October 19, 1992

Earvin "Magic" Johnson says he belongs on the basketball court and no one who has watched his wizardry would dispute him. His return to the Los Angeles Lakers, announced last month, will restore some luster that was missing from professional basketball last season. It will also help to remove the stigma that HIV infection often creates.

There are still many people who regard the virus that causes AIDS as the modern-day equivalent of that ancient scourge of leprosy. But the sight of Magic Johnson's irrepressible smile, his abundant enthusiasm and his dazzling skills will be vivid reminders that behind the statistics we often read on HIV and AIDS are not faceless lepers but real people with lives that aren't over yet.

Few sports are as grueling as professional basketball. Everyone involved in Mr. Johnson's return to the Lakers admits this will be a play-it-as-it-goes proposition. Because of his infection, Magic will play in only 50 to 60 of the 82 games scheduled.

No one knows what effect a highly competitive professional sport will have on an otherwise healthy athlete who has contracted the virus. But most AIDS experts see no harm in his return to the court, and some suggest that playing may actually help him, especially in the mental battle against the disease. As for fears that he could infect other players, AIDS experts say there is virtually no risk.

Mr. Johnson's announcement came only days after his resignation from the National Commission on AIDS. President Bush had appointed him to the commission last November, soon after the athlete had publicly disclosed his infection. In resigning, Mr. Johnson claimed the Bush administration had "dropped the ball" on the AIDS crisis.

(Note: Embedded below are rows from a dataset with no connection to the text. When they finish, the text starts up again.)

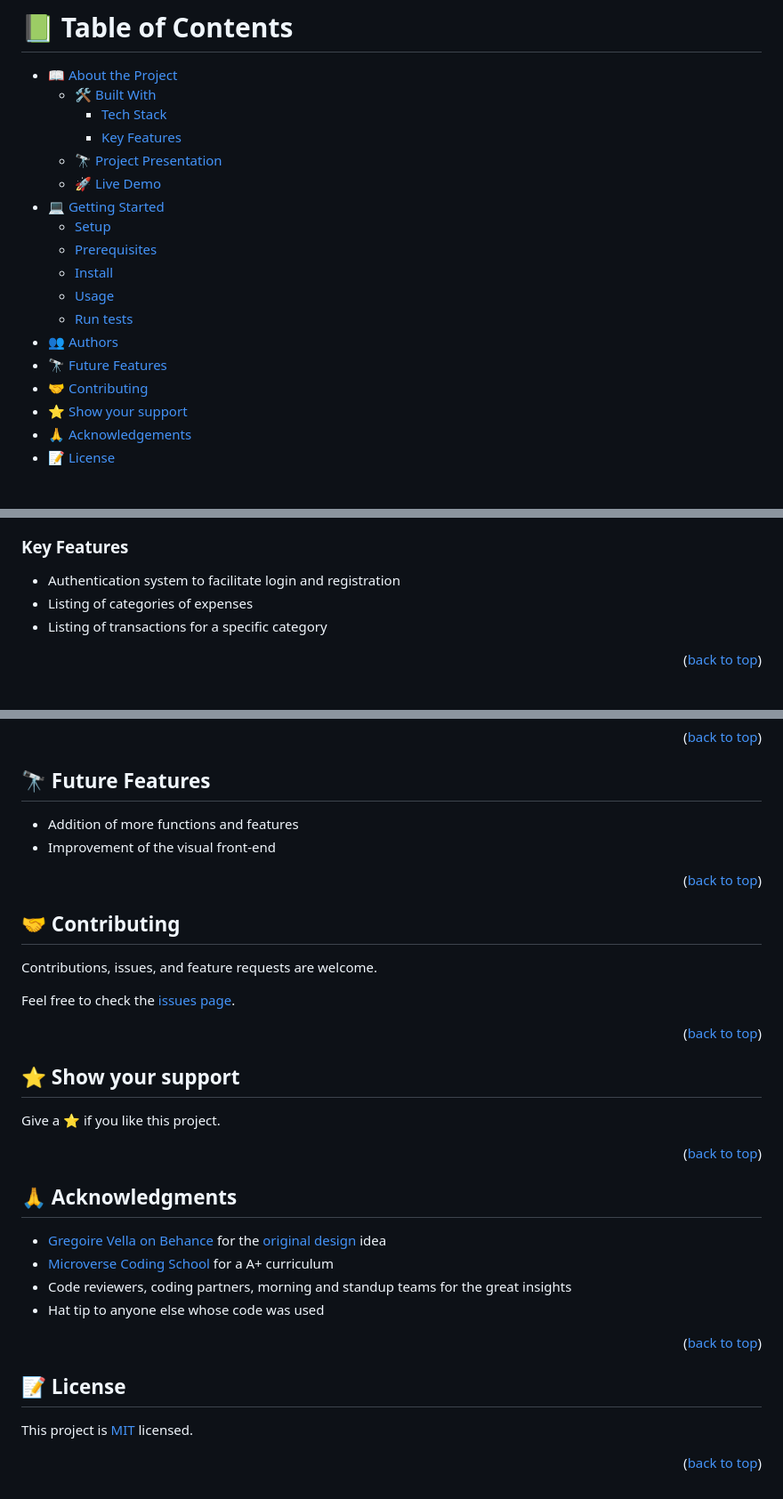
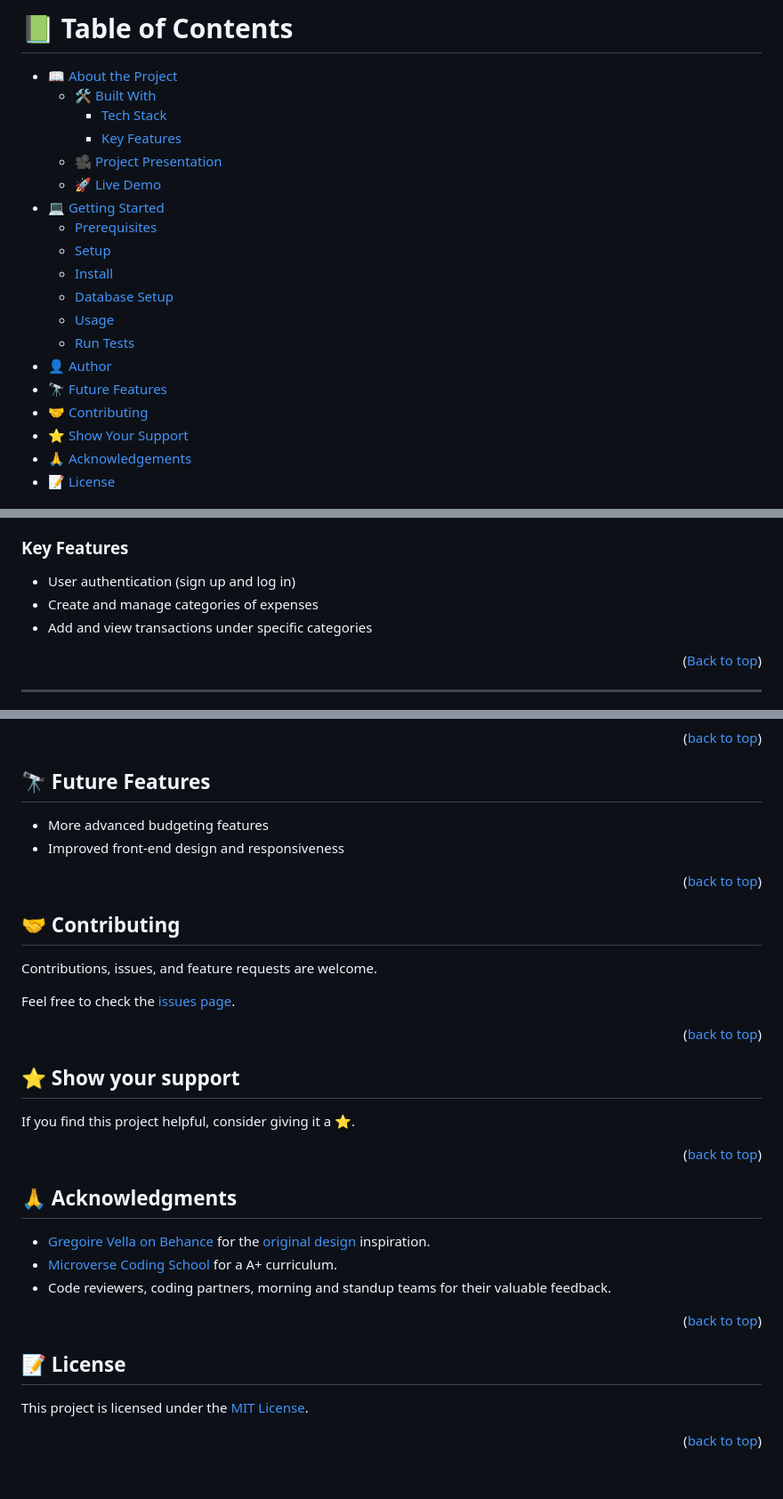
Before and after one commit to DJ-MrJay/Money-Matters, a Markdown page: README.md, 3 parts joined by grey strips. Shown: that part at 89% size. GitHub-like rendering.

```diff
--- a/README.md
+++ b/README.md
@@ -11,18 +10,19 @@
   - [🛠 Built With](#built-with)
     - [Tech Stack](#tech-stack)
     - [Key Features](#key-features)
-  - [🔭 Project Presentation](#project-presentation)
+  - [🎥 Project Presentation](#project-presentation)
   - [🚀 Live Demo](#live-demo)
 - [💻 Getting Started](#getting-started)
+  - [Prerequisites](#prerequisites)
   - [Setup](#setup)
-  - [Prerequisites](#prerequisites)
   - [Install](#install)
+  - [Database Setup](#database-setup)
   - [Usage](#usage)
-  - [Run tests](#run-tests)
-- [👥 Authors](#authors)
+  - [Run Tests](#run-tests)
+- [👤 Author](#author)
 - [🔭 Future Features](#future-features)
 - [🤝 Contributing](#contributing)
-- [⭐️ Show your support](#support)
+- [⭐️ Show Your Support](#support)
 - [🙏 Acknowledgements](#acknowledgements)
 - [📝 License](#license)
 
@@ -44,9 +44,10 @@
 
 ### Key Features <a name="key-features"></a>
+- User authentication (sign up and log in)
+- Create and manage categories of expenses
+- Add and view transactions under specific categories
 
-- Authentication system to facilitate login and registration
-- Listing of categories of expenses
-- Listing of transactions for a specific category
+<p align="right">(<a href="#readme-top">Back to top</a>)</p>
 
-<p align="right">(<a href="#readme-top">back to top</a>)</p>
+---
 
@@ -142,8 +141,8 @@ rspec spec/<directory>/<file>
 
 ## 🔭 Future Features <a name="future-features"></a>
 
-- Addition of more functions and features
-- Improvement of the visual front-end
+- More advanced budgeting features
+- Improved front-end design and responsiveness
 
 <p align="right">(<a href="#readme-top">back to top</a>)</p>
 
@@ -157,21 +156,20 @@ Feel free to check the [issues page](../../issues/).
 
 ## ⭐️ Show your support <a name="support"></a>
 
-Give a ⭐️ if you like this project.
+If you find this project helpful, consider giving it a ⭐️.
 
 <p align="right">(<a href="#readme-top">back to top</a>)</p>
 
 ## 🙏 Acknowledgments <a name="acknowledgements"></a>
 
-- [Gregoire Vella on Behance](https://www.behance.net/gregoirevella) for the [original design](https://www.behance.net/gallery/19759151/Snapscan-iOs-design-and-branding?tracking_source=) idea
-- [Microverse Coding School](https://www.microverse.org) for a A+ curriculum
-- Code reviewers, coding partners, morning and standup teams for the great insights
-- Hat tip to anyone else whose code was used
+- [Gregoire Vella on Behance](https://www.behance.net/gregoirevella) for the [original design](https://www.behance.net/gallery/19759151/Snapscan-iOs-design-and-branding?tracking_source=) inspiration.
+- [Microverse Coding School](https://www.microverse.org) for a A+ curriculum.
+- Code reviewers, coding partners, morning and standup teams for their valuable feedback.
 
 <p align="right">(<a href="#readme-top">back to top</a>)</p>
 
 ## 📝 License <a name="license"></a>
 
-This project is [MIT](./LICENSE) licensed.
+This project is licensed under the [MIT License](./LICENSE).
 
 <p align="right">(<a href="#readme-top">back to top</a>)</p>
```
Also changed, not shown: other parts of README.md (+42 -45 lines).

Partisans will argue that point, but much of the "family values" talk at the Republican National Convention contained thinly veiled criticisms of homosexuals, a group most Americans still identify with the AIDS epidemic. The fact that Magic Johnson almost surely contracted the infection through heterosexual contact indicates that AIDS has spread far beyond any single identifiable group and that pointing fingers at any group is no way to deal with a deadly threat to public health.

Magic Johnson acknowledges he faces a shortened life span, but no one can predict how short his life will be. With his return to the Lakers, he is simply choosing to do what he loves -- and to live to the fullest in the time he has left.

Baltimore Sun Articles
|
|
|
Please note the green-lined linked article text has been applied commercially without any involvement from our newsroom editors, reporters or any other editorial staff.